Taking a bold leap out of her comfort zone of wine and viticulture, Alexandra Manousakis is at it again. A decade after taking over the winery built by her father Ted, she’s evolving and innovating the winery into uncharted territory by adding a traditional Cretan spirit once reserved for the barns and homemade distilleries of villagers.
The closest description of Tsikoudia to the non-native drinker is moonshine. It’s made by distilling the pomace, or the pieces of grapes (sometimes including the stems and seeds) that were pressed for the winemaking process.
It’s a powerful drink that contains high volumes of alcohol and is served in Crete after a meal in small shots. Other regions of Greece and elsewhere in the Balkans have similar varieties of the drink but in Crete, it’s part of the heritage of the place and the people.
For a winery known for making some of the best wines in Greece, adding Tsikoudia to their catalog is a bold move. Established by Ted Manousakis, a Washington DC businessman who returned to his native village of Vatolakos, outside Hania in Western Crete, Manousakis Winery took great pride and care in developing a line of wines that quickly brought international attention to Crete.
Acclaim like a 93/100 rating by wine guru Robert Parker followed as Manousakis emphasized quality along every step of the way of the development of his winery.
Enter Alexandra— the wind of inspiration and innovation that arrived in 2007 to pick up the baton that her father was passing. After completing studies at New York University, trading Manhattan for a Cretan village was her next step, as she sought to connect with the place of her father’s birth and take over the helm of a family business established by her father that meant more to her than numbers— it was her heritage.
Alexandra turned Manousakis Winery into a destination, inviting hundreds of visitors annually into the winery to learn about Greek wine and share ancient winemaking techniques with people from throughout the world.
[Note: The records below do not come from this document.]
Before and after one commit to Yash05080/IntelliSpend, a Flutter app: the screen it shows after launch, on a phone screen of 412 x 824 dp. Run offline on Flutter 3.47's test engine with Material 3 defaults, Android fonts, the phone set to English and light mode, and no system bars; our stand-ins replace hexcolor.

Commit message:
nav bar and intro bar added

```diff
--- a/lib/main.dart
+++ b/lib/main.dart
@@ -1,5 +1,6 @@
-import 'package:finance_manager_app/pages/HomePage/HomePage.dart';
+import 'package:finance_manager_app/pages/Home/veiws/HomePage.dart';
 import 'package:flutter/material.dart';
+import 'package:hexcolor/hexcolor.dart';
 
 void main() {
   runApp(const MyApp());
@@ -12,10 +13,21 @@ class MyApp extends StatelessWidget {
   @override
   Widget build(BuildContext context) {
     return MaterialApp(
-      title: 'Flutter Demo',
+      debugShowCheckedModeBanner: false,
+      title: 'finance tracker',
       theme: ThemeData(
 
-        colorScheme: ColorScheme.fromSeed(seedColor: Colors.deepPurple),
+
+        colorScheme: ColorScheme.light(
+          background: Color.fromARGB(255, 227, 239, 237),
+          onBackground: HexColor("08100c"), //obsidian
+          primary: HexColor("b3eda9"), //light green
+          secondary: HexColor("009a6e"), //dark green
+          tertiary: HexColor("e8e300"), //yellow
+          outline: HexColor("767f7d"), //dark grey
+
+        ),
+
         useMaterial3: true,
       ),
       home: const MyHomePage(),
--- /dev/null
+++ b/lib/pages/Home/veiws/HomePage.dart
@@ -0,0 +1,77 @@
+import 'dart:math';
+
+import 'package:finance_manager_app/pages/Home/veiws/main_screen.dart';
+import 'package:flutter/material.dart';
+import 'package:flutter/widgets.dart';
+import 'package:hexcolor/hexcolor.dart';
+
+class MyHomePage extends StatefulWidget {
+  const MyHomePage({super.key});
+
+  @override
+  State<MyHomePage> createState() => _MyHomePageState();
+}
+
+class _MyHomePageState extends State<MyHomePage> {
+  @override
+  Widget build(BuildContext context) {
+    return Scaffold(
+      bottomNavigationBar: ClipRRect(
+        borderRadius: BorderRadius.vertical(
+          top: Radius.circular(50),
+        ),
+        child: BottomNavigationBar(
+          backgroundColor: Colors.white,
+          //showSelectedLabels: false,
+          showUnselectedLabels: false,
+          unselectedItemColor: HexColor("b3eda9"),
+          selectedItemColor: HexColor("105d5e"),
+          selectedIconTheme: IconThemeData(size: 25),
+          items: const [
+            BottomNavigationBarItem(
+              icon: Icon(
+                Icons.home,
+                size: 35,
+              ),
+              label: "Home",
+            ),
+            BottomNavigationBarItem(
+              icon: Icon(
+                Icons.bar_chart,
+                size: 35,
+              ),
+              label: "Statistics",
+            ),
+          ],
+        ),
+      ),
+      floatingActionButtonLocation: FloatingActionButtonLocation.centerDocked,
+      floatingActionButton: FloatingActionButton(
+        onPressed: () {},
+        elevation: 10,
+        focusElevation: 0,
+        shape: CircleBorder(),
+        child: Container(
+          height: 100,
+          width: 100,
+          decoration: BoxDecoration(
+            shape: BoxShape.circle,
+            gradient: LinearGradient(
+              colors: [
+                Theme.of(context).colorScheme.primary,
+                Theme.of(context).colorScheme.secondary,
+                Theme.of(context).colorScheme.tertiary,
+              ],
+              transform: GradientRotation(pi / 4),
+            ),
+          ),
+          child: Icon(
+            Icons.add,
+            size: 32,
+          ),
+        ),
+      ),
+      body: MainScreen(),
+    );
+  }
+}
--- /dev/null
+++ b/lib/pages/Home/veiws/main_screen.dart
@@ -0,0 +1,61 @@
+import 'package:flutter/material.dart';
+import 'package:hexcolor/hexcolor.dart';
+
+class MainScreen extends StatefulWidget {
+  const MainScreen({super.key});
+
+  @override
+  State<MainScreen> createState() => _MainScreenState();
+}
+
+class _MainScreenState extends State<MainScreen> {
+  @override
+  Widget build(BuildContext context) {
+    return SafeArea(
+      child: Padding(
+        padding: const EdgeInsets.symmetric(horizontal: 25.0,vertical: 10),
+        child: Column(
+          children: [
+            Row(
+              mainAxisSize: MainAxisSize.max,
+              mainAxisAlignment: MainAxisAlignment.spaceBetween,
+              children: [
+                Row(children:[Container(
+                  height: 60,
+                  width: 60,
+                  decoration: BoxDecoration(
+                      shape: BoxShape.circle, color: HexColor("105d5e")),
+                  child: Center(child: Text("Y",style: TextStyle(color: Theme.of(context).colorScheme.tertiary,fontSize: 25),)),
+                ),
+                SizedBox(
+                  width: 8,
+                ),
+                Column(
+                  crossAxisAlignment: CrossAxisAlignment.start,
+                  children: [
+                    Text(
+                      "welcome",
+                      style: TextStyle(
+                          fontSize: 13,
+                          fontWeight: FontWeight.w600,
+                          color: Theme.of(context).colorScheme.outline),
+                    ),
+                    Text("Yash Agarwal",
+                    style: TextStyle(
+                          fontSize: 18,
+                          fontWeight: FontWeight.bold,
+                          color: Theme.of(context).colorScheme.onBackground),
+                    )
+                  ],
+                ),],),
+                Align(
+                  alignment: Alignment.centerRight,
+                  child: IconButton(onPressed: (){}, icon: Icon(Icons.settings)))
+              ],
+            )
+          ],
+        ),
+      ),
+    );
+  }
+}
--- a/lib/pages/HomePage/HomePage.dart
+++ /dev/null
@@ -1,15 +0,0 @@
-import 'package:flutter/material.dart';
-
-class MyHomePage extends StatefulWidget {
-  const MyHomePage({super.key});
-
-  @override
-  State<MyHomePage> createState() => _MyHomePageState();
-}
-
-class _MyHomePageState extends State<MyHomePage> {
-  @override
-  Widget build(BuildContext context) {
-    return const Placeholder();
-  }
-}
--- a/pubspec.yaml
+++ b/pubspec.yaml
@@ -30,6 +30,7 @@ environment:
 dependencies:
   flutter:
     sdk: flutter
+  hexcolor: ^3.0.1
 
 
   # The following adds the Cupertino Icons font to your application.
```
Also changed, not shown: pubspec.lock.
She also introduced her love of art, often hosting exhibitions of her own work alongside wine tastings.
In 2010 she took a bold step and planted a vineyard with an almost forgotten ancient Cretan variety called Vidiano and also introduced a line of sea salt and extra virgin olive oil called Terroir, the proceeds of which benefit a local charity for disabled children that is near and dear to Alexandra’s heart.
This November, Alexandra releases Manousakis Winery’s Tsikoudia, created and distilled with the same passion and quality as all of their wines and a with a solid bow to the history and heritage of thetsik1 spirit while using a fresh and innovative design.
Alexandra enlisted award-winning designer Marios Karystios to create the label and packaging, which pay tribute to Tsikoudia’s history as a healer of various illnesses. Tsikoudia has a long standing history in Crete and is used not only as an aperitif, but also for it’s healing powers that locals believe it has. Traditionally, most households produce this strong spirit and enjoy it either at room temperature or directly from the freezer.
The packaging is inspired by old style pharmaceutical bottles that hold this mysterious liquid that has been more or less a local secret for thousands of years. The overall concept was developed by Alexandra herself as a way to bring together Tsikoudia’s folklore, together with its flavor and tradition.
The label is illustrated by Antonis Choudalakis and portrays the Minotaur planting a labyrinth vineyard and wearing the traditional Cretan costume.